**TASK REQUIREMENTS**
Please write out every entry below exactly, leaving out any pictures.

**** AVAILABLE DATA

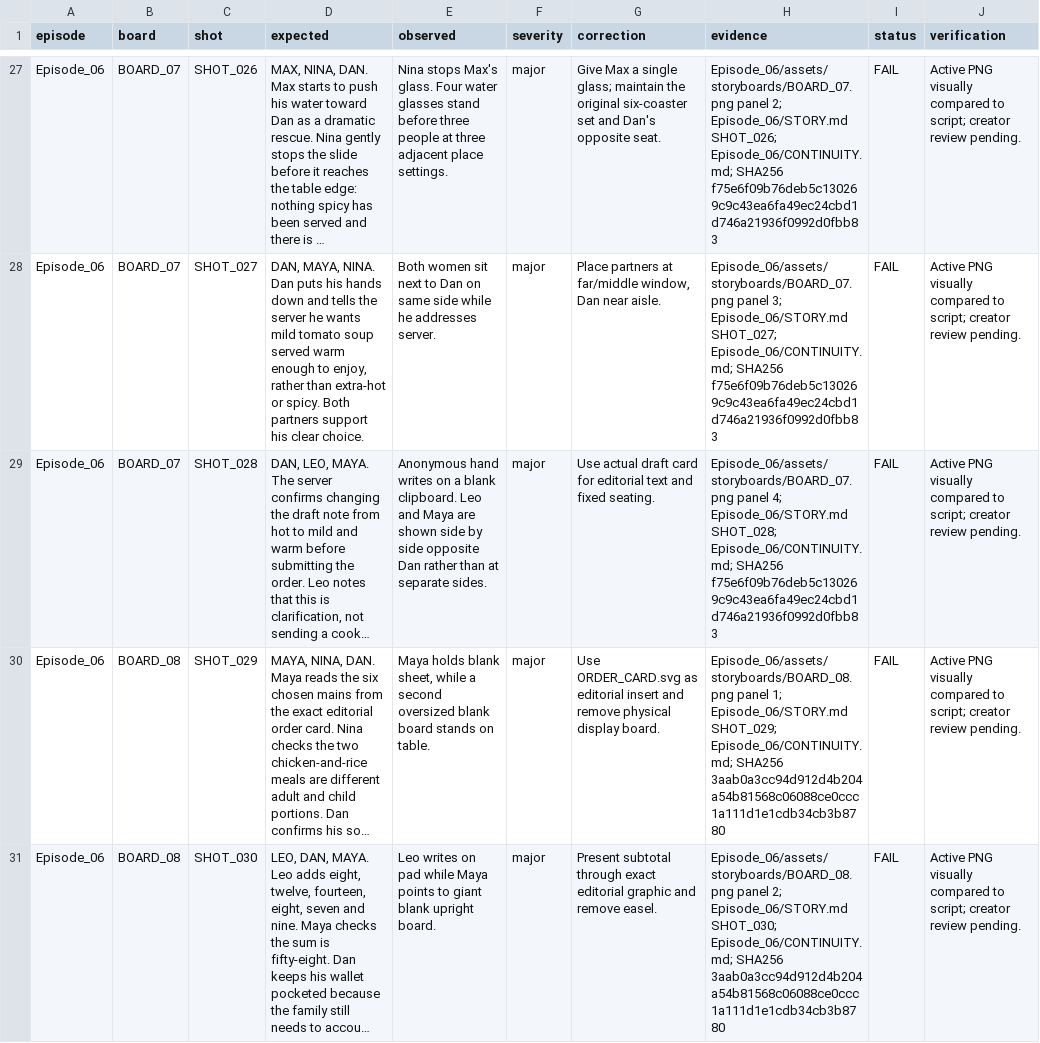
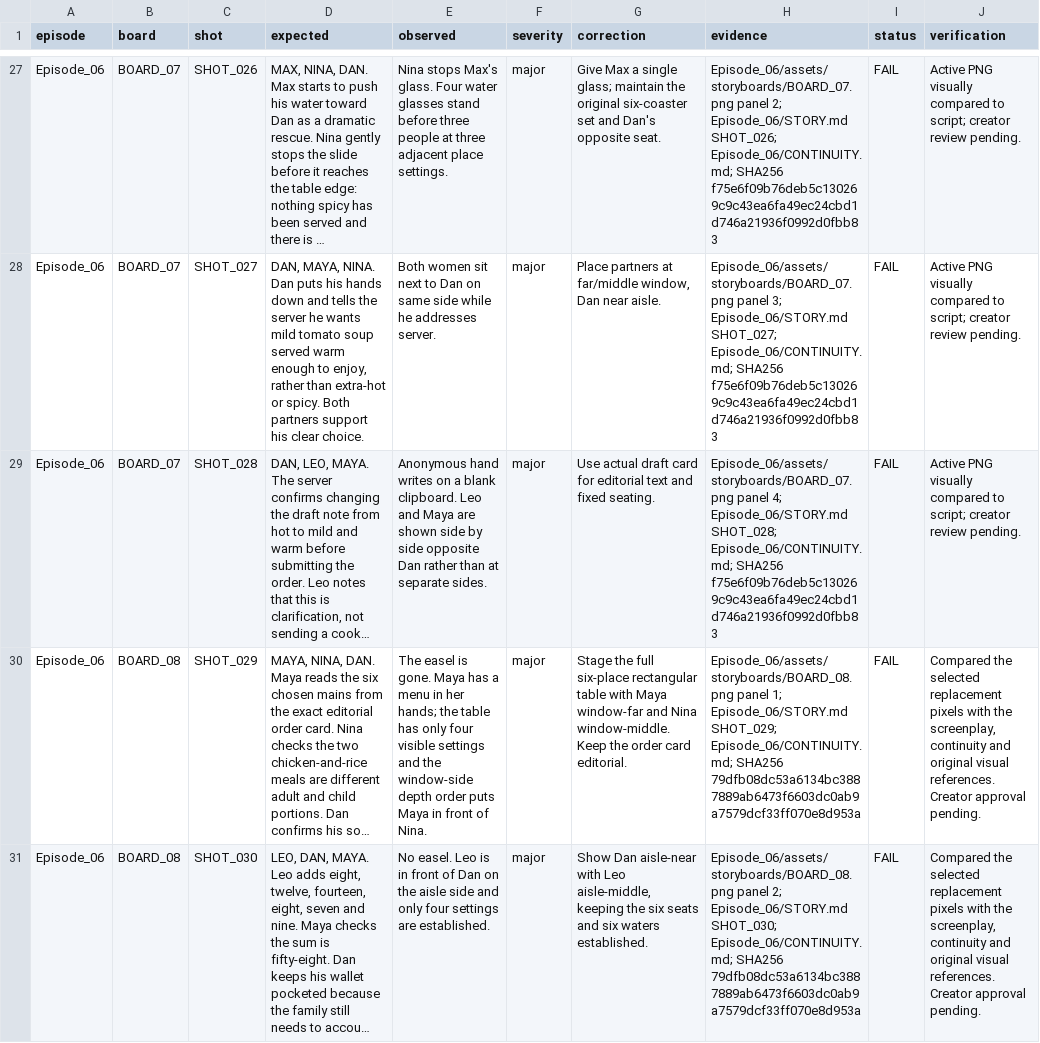
Before and after one commit to anneshabiswaas22-collab/ai-story-building, a TSV file: docs/qa/Episode_06.tsv, drawn as a sheet; only a part is shown, gaps mark what is left out; long unchanged cells end in …; the diff covers the shown part only; the diff names each change by its address in the sheet, - before the commit and + after, or states it on an @@ line.

Commit message:
Repair Episode 06 storyboard 08 continuity

```diff
--- a/docs/qa/Episode_06.tsv
+++ b/docs/qa/Episode_06.tsv
-E30 (observed): Maya holds blank sheet, while a second oversized blank board stands on table.
+E30 (observed): The easel is gone. Maya has a menu in her hands; the table has only four visible settings and the window-side depth order puts Maya in front of Nina.
-G30 (correction): Use ORDER_CARD.svg as editorial insert and remove physical display board.
+G30 (correction): Stage the full six-place rectangular table with Maya window-far and Nina window-middle. Keep the order card editorial.
-H30 (evidence): …Episode_06/CONTINUITY.md; SHA256 3aab0a3cc94d912d4b204a54b81568c06088ce0ccc1a111d1e1cdb34cb3b8780
+H30 (evidence): …Episode_06/CONTINUITY.md; SHA256 79dfb08dc53a6134bc3887889ab6473f6603dc0ab9a7579dcf33ff070e8d953a
-J30:J31 (verification): Active PNG visually compared to script; creator review pending.
+J30:J31 (verification): Compared the selected replacement pixels with the screenplay, continuity and original visual references. Creator approval pending.
-E31 (observed): Leo writes on pad while Maya points to giant blank upright board.
+E31 (observed): No easel. Leo is in front of Dan on the aisle side and only four settings are established.
-G31 (correction): Present subtotal through exact editorial graphic and remove easel.
+G31 (correction): Show Dan aisle-near with Leo aisle-middle, keeping the six seats and six waters established.
-H31 (evidence): …Episode_06/CONTINUITY.md; SHA256 3aab0a3cc94d912d4b204a54b81568c06088ce0ccc1a111d1e1cdb34cb3b8780
+H31 (evidence): …Episode_06/CONTINUITY.md; SHA256 79dfb08dc53a6134bc3887889ab6473f6603dc0ab9a7579dcf33ff070e8d953a
```
Also changed, not shown: 8 edited cells elsewhere in this file, 3 other files.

********

**OUTPUT FOR THIS TASK**
Before and after one commit to anneshabiswaas22-collab/ai-story-building, a TSV file: docs/qa/Episode_06.tsv, drawn as a sheet; only a part is shown, gaps mark what is left out; long unchanged cells end in …; the diff covers the shown part only; the diff names each change by its address in the sheet, - before the commit and + after, or states it on an @@ line.

Commit message:
Repair Episode 06 storyboard 08 continuity

```diff
--- a/docs/qa/Episode_06.tsv
+++ b/docs/qa/Episode_06.tsv
-E30 (observed): Maya holds blank sheet, while a second oversized blank board stands on table.
+E30 (observed): The easel is gone. Maya has a menu in her hands; the table has only four visible settings and the window-side depth order puts Maya in front of Nina.
-G30 (correction): Use ORDER_CARD.svg as editorial insert and remove physical display board.
+G30 (correction): Stage the full six-place rectangular table with Maya window-far and Nina window-middle. Keep the order card editorial.
-H30 (evidence): …Episode_06/CONTINUITY.md; SHA256 3aab0a3cc94d912d4b204a54b81568c06088ce0ccc1a111d1e1cdb34cb3b8780
+H30 (evidence): …Episode_06/CONTINUITY.md; SHA256 79dfb08dc53a6134bc3887889ab6473f6603dc0ab9a7579dcf33ff070e8d953a
-J30:J31 (verification): Active PNG visually compared to script; creator review pending.
+J30:J31 (verification): Compared the selected replacement pixels with the screenplay, continuity and original visual references. Creator approval pending.
-E31 (observed): Leo writes on pad while Maya points to giant blank upright board.
+E31 (observed): No easel. Leo is in front of Dan on the aisle side and only four settings are established.
-G31 (correction): Present subtotal through exact editorial graphic and remove easel.
+G31 (correction): Show Dan aisle-near with Leo aisle-middle, keeping the six seats and six waters established.
-H31 (evidence): …Episode_06/CONTINUITY.md; SHA256 3aab0a3cc94d912d4b204a54b81568c06088ce0ccc1a111d1e1cdb34cb3b8780
+H31 (evidence): …Episode_06/CONTINUITY.md; SHA256 79dfb08dc53a6134bc3887889ab6473f6603dc0ab9a7579dcf33ff070e8d953a
```
Also changed, not shown: 8 edited cells elsewhere in this file, 3 other files.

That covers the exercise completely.